━━━ Records for the task
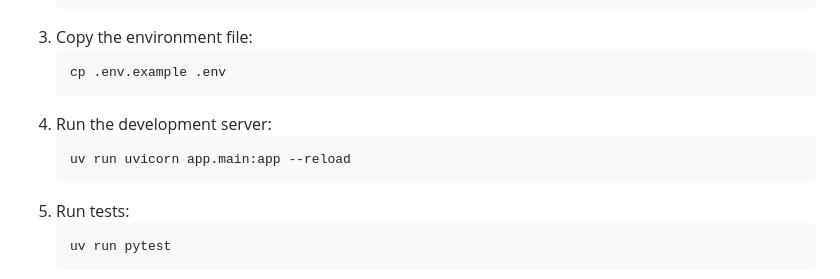
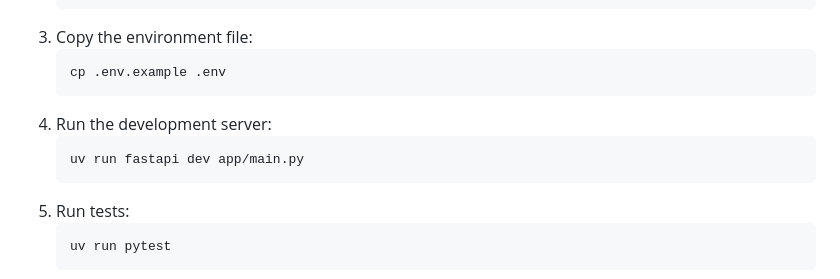
Before and after one commit to hngprojects/meetmind-api, a Markdown page: CONTRIBUTING.md, the part around the change. Drawn GitHub-style.

Commit message:
Update CONTRIBUTING.md
Co-authored-by: gemini-code-assist[bot] <176961590+gemini-code-assist[bot]@users.noreply.github.com>

````diff
--- a/CONTRIBUTING.md
+++ b/CONTRIBUTING.md
@@ -52,7 +52,7 @@ If you have an idea for a new feature, please open an issue on [GitHub Issues](h
    ```
 4. Run the development server:
    ```bash
-   uv run uvicorn app.main:app --reload
+   uv run fastapi dev app/main.py
    ```
 5. Run tests:
    ```bash
````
━━━━━━
## [What is expected]
The word "main" appears in some lines above. Return every one of those lines.

## [Result of this task]
-   uv run uvicorn app.main:app --reload
+   uv run fastapi dev app/main.py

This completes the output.